- _Goal of the exercise_: Below are records to return verbatim; the pictures are to be dropped.

- _Exercise material_:
◇ ◇ ◇ ◇

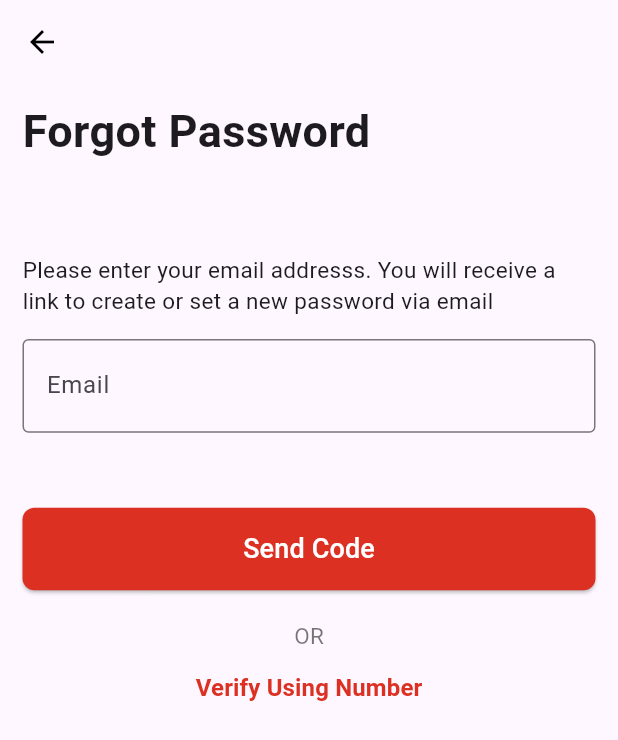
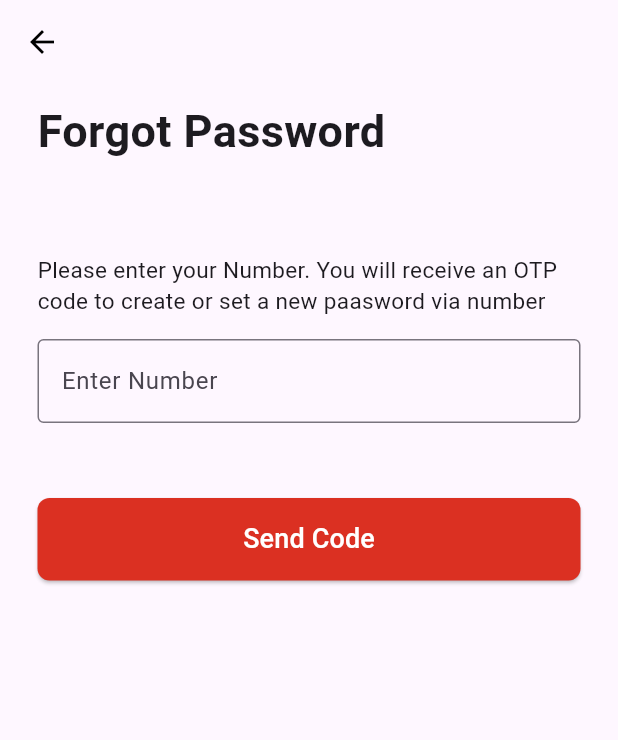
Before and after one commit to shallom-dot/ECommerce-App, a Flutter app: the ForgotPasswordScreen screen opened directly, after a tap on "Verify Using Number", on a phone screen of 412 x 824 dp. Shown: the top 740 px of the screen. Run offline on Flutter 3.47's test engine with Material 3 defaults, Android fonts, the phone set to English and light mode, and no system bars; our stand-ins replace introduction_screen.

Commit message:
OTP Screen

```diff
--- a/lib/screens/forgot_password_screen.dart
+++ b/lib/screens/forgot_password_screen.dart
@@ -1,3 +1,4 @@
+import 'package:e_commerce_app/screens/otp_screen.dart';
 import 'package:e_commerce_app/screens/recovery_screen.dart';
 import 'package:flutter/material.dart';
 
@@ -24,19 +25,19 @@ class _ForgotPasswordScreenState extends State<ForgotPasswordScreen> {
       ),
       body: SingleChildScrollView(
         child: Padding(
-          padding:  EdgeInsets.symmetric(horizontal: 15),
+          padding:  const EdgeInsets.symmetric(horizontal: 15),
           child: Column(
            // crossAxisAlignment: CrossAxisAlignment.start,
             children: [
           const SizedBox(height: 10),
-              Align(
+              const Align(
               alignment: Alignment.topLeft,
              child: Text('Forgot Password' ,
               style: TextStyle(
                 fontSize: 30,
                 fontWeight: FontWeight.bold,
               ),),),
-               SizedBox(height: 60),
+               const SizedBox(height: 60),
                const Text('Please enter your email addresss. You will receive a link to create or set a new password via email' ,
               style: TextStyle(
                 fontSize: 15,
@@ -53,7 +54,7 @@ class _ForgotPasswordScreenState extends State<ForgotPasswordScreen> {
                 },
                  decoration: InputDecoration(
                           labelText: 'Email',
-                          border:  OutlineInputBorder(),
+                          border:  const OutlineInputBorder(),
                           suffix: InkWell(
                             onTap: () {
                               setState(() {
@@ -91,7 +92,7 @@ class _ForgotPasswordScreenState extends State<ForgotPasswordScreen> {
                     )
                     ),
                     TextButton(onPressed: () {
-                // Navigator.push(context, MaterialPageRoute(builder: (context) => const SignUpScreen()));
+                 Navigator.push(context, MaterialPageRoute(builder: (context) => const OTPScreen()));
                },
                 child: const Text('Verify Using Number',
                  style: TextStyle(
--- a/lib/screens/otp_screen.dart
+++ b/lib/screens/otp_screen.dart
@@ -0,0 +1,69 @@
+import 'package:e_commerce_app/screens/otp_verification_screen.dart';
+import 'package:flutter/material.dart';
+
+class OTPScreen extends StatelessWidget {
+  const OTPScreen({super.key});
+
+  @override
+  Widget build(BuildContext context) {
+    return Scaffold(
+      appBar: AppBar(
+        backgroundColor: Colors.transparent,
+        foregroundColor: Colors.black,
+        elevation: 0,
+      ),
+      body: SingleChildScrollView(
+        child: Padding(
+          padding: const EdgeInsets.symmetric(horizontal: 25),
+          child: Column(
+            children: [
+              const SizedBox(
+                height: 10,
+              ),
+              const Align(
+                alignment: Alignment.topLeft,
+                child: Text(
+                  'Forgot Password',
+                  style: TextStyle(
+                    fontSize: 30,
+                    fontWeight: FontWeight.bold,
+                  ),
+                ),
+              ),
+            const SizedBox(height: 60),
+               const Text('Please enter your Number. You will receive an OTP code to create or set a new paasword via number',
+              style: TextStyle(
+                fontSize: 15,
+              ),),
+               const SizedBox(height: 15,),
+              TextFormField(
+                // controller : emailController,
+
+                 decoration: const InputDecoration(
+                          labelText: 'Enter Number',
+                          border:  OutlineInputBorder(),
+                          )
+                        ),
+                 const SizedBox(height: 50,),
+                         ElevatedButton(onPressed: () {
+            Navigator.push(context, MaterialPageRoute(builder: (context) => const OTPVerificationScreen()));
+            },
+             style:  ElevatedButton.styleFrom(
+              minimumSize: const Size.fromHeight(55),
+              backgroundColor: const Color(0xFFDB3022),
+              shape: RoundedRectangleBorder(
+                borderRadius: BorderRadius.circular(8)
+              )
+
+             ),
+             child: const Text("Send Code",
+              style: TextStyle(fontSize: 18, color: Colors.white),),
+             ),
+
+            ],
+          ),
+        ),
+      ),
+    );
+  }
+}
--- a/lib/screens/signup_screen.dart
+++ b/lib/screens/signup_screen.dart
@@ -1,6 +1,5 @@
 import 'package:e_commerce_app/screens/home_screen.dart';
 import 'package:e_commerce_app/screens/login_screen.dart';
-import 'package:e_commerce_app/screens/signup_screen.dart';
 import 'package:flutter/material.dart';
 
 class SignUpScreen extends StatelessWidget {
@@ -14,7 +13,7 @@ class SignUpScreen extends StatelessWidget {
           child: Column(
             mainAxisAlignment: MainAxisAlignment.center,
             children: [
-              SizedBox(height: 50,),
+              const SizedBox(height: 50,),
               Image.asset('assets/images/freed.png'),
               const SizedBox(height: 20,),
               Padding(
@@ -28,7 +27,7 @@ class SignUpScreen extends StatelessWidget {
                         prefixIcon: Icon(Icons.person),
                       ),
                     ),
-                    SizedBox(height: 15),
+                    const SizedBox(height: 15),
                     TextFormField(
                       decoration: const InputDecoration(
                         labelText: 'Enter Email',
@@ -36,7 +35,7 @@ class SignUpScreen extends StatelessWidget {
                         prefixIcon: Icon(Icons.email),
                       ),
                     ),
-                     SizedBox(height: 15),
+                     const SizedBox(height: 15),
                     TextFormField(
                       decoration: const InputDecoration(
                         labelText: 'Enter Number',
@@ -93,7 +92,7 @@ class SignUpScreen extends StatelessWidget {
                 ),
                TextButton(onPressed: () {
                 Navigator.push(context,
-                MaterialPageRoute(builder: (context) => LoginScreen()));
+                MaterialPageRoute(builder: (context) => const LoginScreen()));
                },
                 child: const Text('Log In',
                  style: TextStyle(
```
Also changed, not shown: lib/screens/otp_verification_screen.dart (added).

◇ ◇ ◇ ◇

- _Result of the exercise_:
Before and after one commit to shallom-dot/ECommerce-App, a Flutter app: the ForgotPasswordScreen screen opened directly, after a tap on "Verify Using Number", on a phone screen of 412 x 824 dp. Shown: the top 740 px of the screen. Run offline on Flutter 3.47's test engine with Material 3 defaults, Android fonts, the phone set to English and light mode, and no system bars; our stand-ins replace introduction_screen.

Commit message:
OTP Screen

```diff
--- a/lib/screens/forgot_password_screen.dart
+++ b/lib/screens/forgot_password_screen.dart
@@ -1,3 +1,4 @@
+import 'package:e_commerce_app/screens/otp_screen.dart';
 import 'package:e_commerce_app/screens/recovery_screen.dart';
 import 'package:flutter/material.dart';
 
@@ -24,19 +25,19 @@ class _ForgotPasswordScreenState extends State<ForgotPasswordScreen> {
       ),
       body: SingleChildScrollView(
         child: Padding(
-          padding:  EdgeInsets.symmetric(horizontal: 15),
+          padding:  const EdgeInsets.symmetric(horizontal: 15),
           child: Column(
            // crossAxisAlignment: CrossAxisAlignment.start,
             children: [
           const SizedBox(height: 10),
-              Align(
+              const Align(
               alignment: Alignment.topLeft,
              child: Text('Forgot Password' ,
               style: TextStyle(
                 fontSize: 30,
                 fontWeight: FontWeight.bold,
               ),),),
-               SizedBox(height: 60),
+               const SizedBox(height: 60),
                const Text('Please enter your email addresss. You will receive a link to create or set a new password via email' ,
               style: TextStyle(
                 fontSize: 15,
@@ -53,7 +54,7 @@ class _ForgotPasswordScreenState extends State<ForgotPasswordScreen> {
                 },
                  decoration: InputDecoration(
                           labelText: 'Email',
-                          border:  OutlineInputBorder(),
+                          border:  const OutlineInputBorder(),
                           suffix: InkWell(
                             onTap: () {
                               setState(() {
@@ -91,7 +92,7 @@ class _ForgotPasswordScreenState extends State<ForgotPasswordScreen> {
                     )
                     ),
                     TextButton(onPressed: () {
-                // Navigator.push(context, MaterialPageRoute(builder: (context) => const SignUpScreen()));
+                 Navigator.push(context, MaterialPageRoute(builder: (context) => const OTPScreen()));
                },
                 child: const Text('Verify Using Number',
                  style: TextStyle(
--- a/lib/screens/otp_screen.dart
+++ b/lib/screens/otp_screen.dart
@@ -0,0 +1,69 @@
+import 'package:e_commerce_app/screens/otp_verification_screen.dart';
+import 'package:flutter/material.dart';
+
+class OTPScreen extends StatelessWidget {
+  const OTPScreen({super.key});
+
+  @override
+  Widget build(BuildContext context) {
+    return Scaffold(
+      appBar: AppBar(
+        backgroundColor: Colors.transparent,
+        foregroundColor: Colors.black,
+        elevation: 0,
+      ),
+      body: SingleChildScrollView(
+        child: Padding(
+          padding: const EdgeInsets.symmetric(horizontal: 25),
+          child: Column(
+            children: [
+              const SizedBox(
+                height: 10,
+              ),
+              const Align(
+                alignment: Alignment.topLeft,
+                child: Text(
+                  'Forgot Password',
+                  style: TextStyle(
+                    fontSize: 30,
+                    fontWeight: FontWeight.bold,
+                  ),
+                ),
+              ),
+            const SizedBox(height: 60),
+               const Text('Please enter your Number. You will receive an OTP code to create or set a new paasword via number',
+              style: TextStyle(
+                fontSize: 15,
+              ),),
+               const SizedBox(height: 15,),
+              TextFormField(
+                // controller : emailController,
+
+                 decoration: const InputDecoration(
+                          labelText: 'Enter Number',
+                          border:  OutlineInputBorder(),
+                          )
+                        ),
+                 const SizedBox(height: 50,),
+                         ElevatedButton(onPressed: () {
+            Navigator.push(context, MaterialPageRoute(builder: (context) => const OTPVerificationScreen()));
+            },
+             style:  ElevatedButton.styleFrom(
+              minimumSize: const Size.fromHeight(55),
+              backgroundColor: const Color(0xFFDB3022),
+              shape: RoundedRectangleBorder(
+                borderRadius: BorderRadius.circular(8)
+              )
+
+             ),
+             child: const Text("Send Code",
+              style: TextStyle(fontSize: 18, color: Colors.white),),
+             ),
+
+            ],
+          ),
+        ),
+      ),
+    );
+  }
+}
--- a/lib/screens/signup_screen.dart
+++ b/lib/screens/signup_screen.dart
@@ -1,6 +1,5 @@
 import 'package:e_commerce_app/screens/home_screen.dart';
 import 'package:e_commerce_app/screens/login_screen.dart';
-import 'package:e_commerce_app/screens/signup_screen.dart';
 import 'package:flutter/material.dart';
 
 class SignUpScreen extends StatelessWidget {
@@ -14,7 +13,7 @@ class SignUpScreen extends StatelessWidget {
           child: Column(
             mainAxisAlignment: MainAxisAlignment.center,
             children: [
-              SizedBox(height: 50,),
+              const SizedBox(height: 50,),
               Image.asset('assets/images/freed.png'),
               const SizedBox(height: 20,),
               Padding(
@@ -28,7 +27,7 @@ class SignUpScreen extends StatelessWidget {
                         prefixIcon: Icon(Icons.person),
                       ),
                     ),
-                    SizedBox(height: 15),
+                    const SizedBox(height: 15),
                     TextFormField(
                       decoration: const InputDecoration(
                         labelText: 'Enter Email',
@@ -36,7 +35,7 @@ class SignUpScreen extends StatelessWidget {
                         prefixIcon: Icon(Icons.email),
                       ),
                     ),
-                     SizedBox(height: 15),
+                     const SizedBox(height: 15),
                     TextFormField(
                       decoration: const InputDecoration(
                         labelText: 'Enter Number',
@@ -93,7 +92,7 @@ class SignUpScreen extends StatelessWidget {
                 ),
                TextButton(onPressed: () {
                 Navigator.push(context,
-                MaterialPageRoute(builder: (context) => LoginScreen()));
+                MaterialPageRoute(builder: (context) => const LoginScreen()));
                },
                 child: const Text('Log In',
                  style: TextStyle(
```
Also changed, not shown: lib/screens/otp_verification_screen.dart (added).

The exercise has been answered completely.